News of Interest

News of Interest

| by NCCD
Assistant Commissioner Joe Vignati of the Georgia Department of Juvenile Justice acknowledged NCCD for its help in moving forward his state’s juvenile justice reform at a hearing before the US House Judiciary Committee. During his June 22 testimony, Vignati urged the use of validated risk…
| by NCCD
NCCD is pleased to announce Dr. Angie Wolf as its new chief program officer. Dr. Wolf most recently served as NCCD’s director of justice strategies. She holds a doctorate from Michigan State University and has been with NCCD since 2001…
| by Jeremy Loudenback | The Chronicle of Social Change
By sharing Jerome Dixon’s personal story, this article by The Chronicle of Social Change provides context for a California state senate bill set for a vote next week. If passed, the…
| by NCCD
The Juvenile Detention Alternatives Initiative (JDAI), funded by the Annie E. Casey Foundation, has published JDAI at 25. The report collects insights from annual reports from JDAI sites across the nation for the…
| by NCCD
The United States Department of Justice's Elder Justice Initiative (EJI) is a resource for learning how to identify elder abuse and find help for elders who are experiencing abuse. Included on their site is a series of webinars that provide important information for law enforcement, victim…

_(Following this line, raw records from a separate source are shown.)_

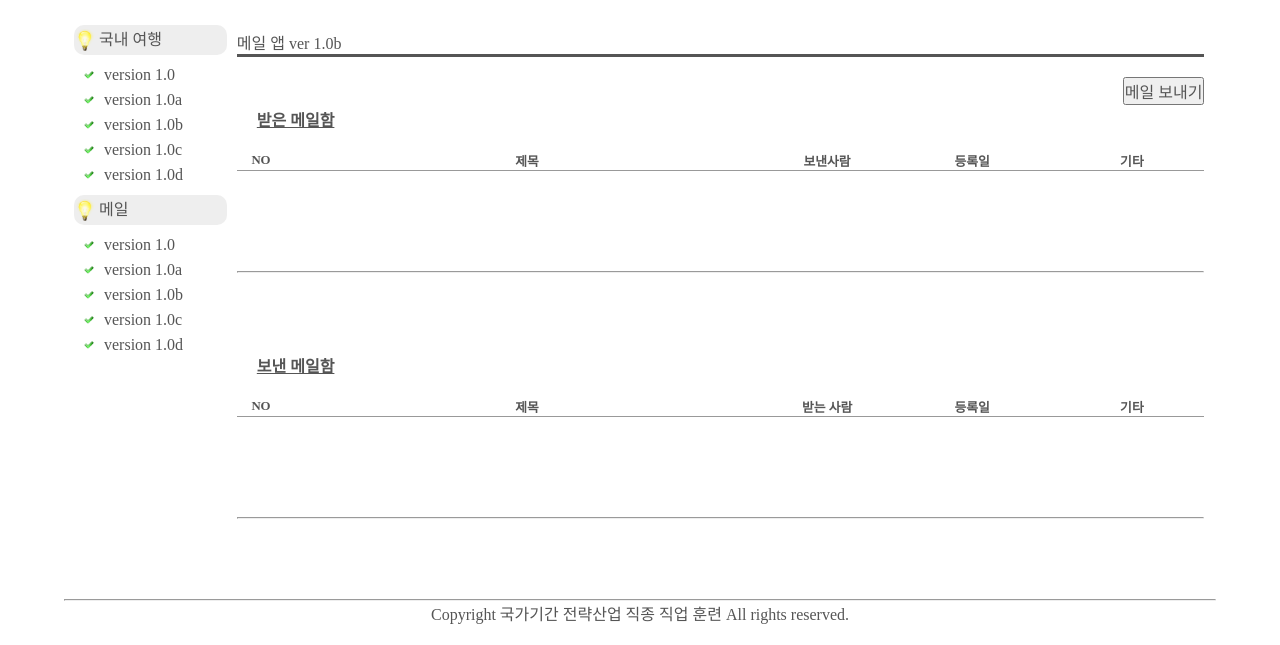
Repository: jangky000/ai_web
Page: http://localhost/blog_v2jc/mail_app1d/list.jsp
These files come from the project's save history. The page is drawn as it stood at one moment and after the next save; the edit follows.
The browser window is 1280 px wide. The pictures show the part of the page from y = 210 to 874 px (the page is 855 px tall before and 874 px after).
The page is served by Tomcat 9. Queries for data that is not in the repository find no rows.

Above is the page before, as saved 2020-04-03 03:15:31.

After the next save:
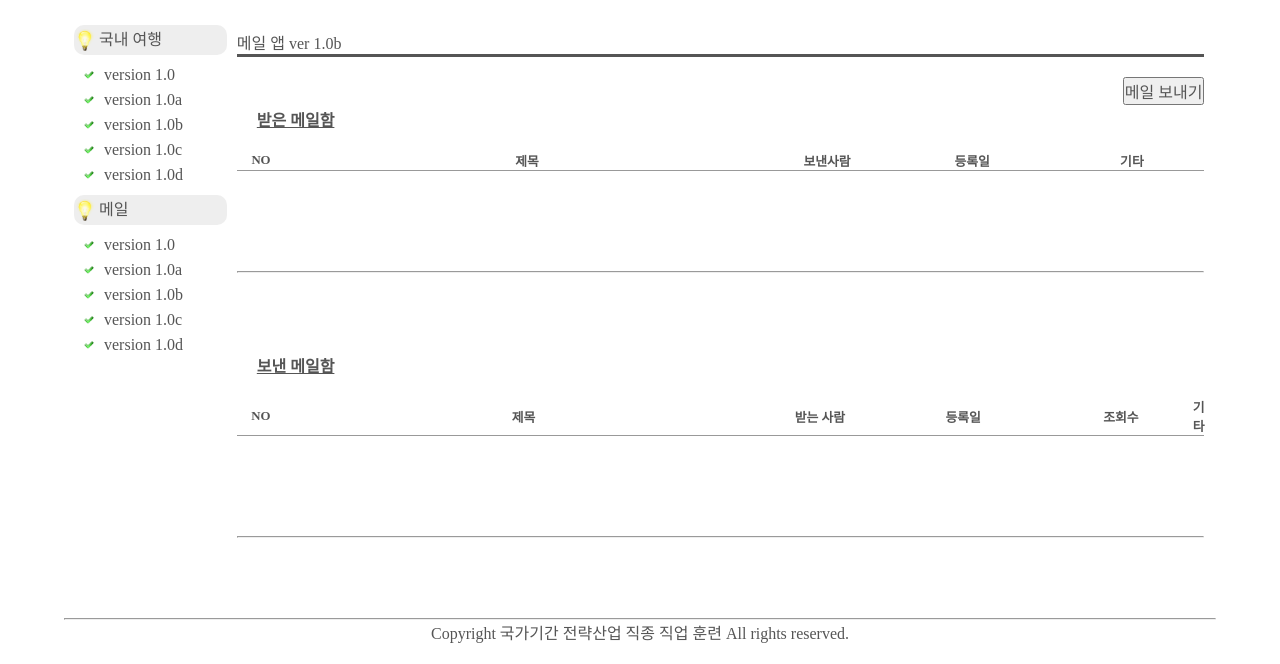
Saved 30 s later.
--- a/ws__frame/blog_v2jc/WebContent/mail_app1d/list.jsp
+++ b/ws__frame/blog_v2jc/WebContent/mail_app1d/list.jsp
@@ -88,6 +88,7 @@ MailDAO mailDAO = new MailDAO(my_ip);
         <th class="th_basic">제목</th>
         <th class="th_basic">받는 사람</th>
         <th class="th_basic">등록일</th>
+        <th class="th_basic">조회수</th>
         <th class="th_basic">기타</th>
       </tr>
     </thead>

| by Marjorie Hernandez | Ventura County Star
Data and analysis from an NCCD report on the Ventura County [California] Juvenile Justice Plan will provide a blueprint for the county moving forward, according to Mark Varela, the county’s chief probation officer. The recent NCCD report shows a 58% drop in juvenile arrests from 2008 to 2014 in…
| by Jesse McKinley | The New York Times
New York Governor Andrew Cuomo signed the state’s “Raise the Age” law on Monday, making it likely that most arrested New York youth ages 16 and 17 will be sent to Family Court rather than Criminal Court. While the initiative was praised widely, the celebration of protection for juveniles was dampened somewhat by the fact that New York was one of only two remaining US states to consider 16- and 17-year-olds as adults in the criminal justice system.
| by Mary Hudetz | Arizona Daily Sun
CJ Project reporter Mary Hudetz reports on Navajo Nation policer officer Houston James Largo, whose shooting death at the edge of the largest American Indian reservation in the United States is a tragic consequence of a tribal police department stretched thin. The Navajo Nation covers 27,000…
| by Mary Hudetz | CJ Project
The CJ Project yielded its first article March 6 with the publication of a report by Mary Hudetz outlining the treatment of incarcerated individuals with mental illness while in solitary confinement in New Mexico. Multiple individuals have successfully sued the state over the conditions of their…
| by Eli Hager | The Marshall Project
In 28 US states, a parent can be billed for his or her child’s incarceration. An article by Eli Hager at The Marshall Project outlines this practice and questions its effectiveness. He examines both its dubious cost benefit for agencies and its effects on vulnerable families. To read the article…